The possibility of encouraging the growth of forests as a means of sequestering carbon dioxide has received considerable attention, partly because of evidence that this can be a relatively inexpensive means of combating climate change. But how sensitive are such estimates to specific conditions? We examine the sensitivity of carbon sequestration costs to changes in critical factors, including the nature of management and deforestation regimes, silvicultural species, relative prices, and discount rates.
We develop a methodology for testing Hicks's induced innovation hypothesis by estimating a product-characteristics model of energy-using consumer durables, augmenting the hypothesis to allow for the influence of government regulations. For the products we explored, the evidence suggests that (i) the rate of overall innovation was independent of energy prices and regulations; (ii) the direction of innovation was responsive to energy price changes for some products but not for others; (iii) energy price changes induced changes in the subset of technically feasible models that were offered for sale; (iv) this responsiveness increased substantially during the period after energy-efficiency product labeling was required; and (v) nonetheless, a sizable portion of efficiency improvements were autonomous.

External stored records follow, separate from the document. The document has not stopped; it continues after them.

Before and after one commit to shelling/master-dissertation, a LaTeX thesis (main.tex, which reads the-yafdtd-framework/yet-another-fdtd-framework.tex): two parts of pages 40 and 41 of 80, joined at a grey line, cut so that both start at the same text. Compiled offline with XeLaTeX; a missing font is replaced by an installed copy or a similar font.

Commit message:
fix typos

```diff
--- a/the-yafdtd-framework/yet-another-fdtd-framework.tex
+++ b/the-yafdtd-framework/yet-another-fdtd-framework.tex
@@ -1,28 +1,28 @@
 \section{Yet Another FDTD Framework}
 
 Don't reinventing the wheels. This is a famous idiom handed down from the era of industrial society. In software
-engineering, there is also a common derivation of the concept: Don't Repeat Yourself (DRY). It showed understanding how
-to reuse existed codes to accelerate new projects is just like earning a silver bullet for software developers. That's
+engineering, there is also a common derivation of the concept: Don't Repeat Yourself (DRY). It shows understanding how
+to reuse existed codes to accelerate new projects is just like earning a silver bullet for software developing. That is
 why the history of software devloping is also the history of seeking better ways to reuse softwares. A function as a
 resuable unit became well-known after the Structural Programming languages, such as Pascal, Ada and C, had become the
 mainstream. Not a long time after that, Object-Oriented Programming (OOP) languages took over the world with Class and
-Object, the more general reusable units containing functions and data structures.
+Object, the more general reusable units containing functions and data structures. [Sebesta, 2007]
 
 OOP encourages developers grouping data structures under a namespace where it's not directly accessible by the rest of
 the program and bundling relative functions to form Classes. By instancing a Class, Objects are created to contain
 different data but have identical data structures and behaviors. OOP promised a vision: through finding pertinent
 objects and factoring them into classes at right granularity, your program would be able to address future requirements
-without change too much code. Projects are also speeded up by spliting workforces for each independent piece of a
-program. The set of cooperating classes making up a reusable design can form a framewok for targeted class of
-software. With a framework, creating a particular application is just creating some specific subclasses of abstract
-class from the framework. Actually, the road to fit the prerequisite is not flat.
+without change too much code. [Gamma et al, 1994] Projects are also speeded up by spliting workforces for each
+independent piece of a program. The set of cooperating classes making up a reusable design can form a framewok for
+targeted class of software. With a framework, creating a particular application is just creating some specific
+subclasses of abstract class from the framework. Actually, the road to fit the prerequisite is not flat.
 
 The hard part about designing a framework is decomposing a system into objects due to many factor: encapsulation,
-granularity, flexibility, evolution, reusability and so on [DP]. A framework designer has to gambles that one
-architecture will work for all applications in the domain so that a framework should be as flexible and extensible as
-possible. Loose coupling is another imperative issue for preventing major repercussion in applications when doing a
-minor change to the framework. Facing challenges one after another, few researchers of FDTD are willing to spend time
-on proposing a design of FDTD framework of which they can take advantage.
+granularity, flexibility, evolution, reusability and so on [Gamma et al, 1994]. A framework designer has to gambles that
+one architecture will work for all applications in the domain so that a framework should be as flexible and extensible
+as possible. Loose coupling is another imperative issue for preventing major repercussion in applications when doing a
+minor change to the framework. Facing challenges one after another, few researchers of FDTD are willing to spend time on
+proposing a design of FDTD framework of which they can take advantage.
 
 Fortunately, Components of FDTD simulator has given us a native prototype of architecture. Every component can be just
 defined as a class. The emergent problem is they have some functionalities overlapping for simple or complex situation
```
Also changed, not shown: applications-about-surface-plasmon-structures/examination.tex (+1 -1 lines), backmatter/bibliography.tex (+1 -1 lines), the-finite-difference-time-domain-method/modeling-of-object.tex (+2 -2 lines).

Economists and ecologists misunderstand each other about the environment. Improving interdisciplinary communication should enable natural scientists to take economic analysis and prescriptions more seriously.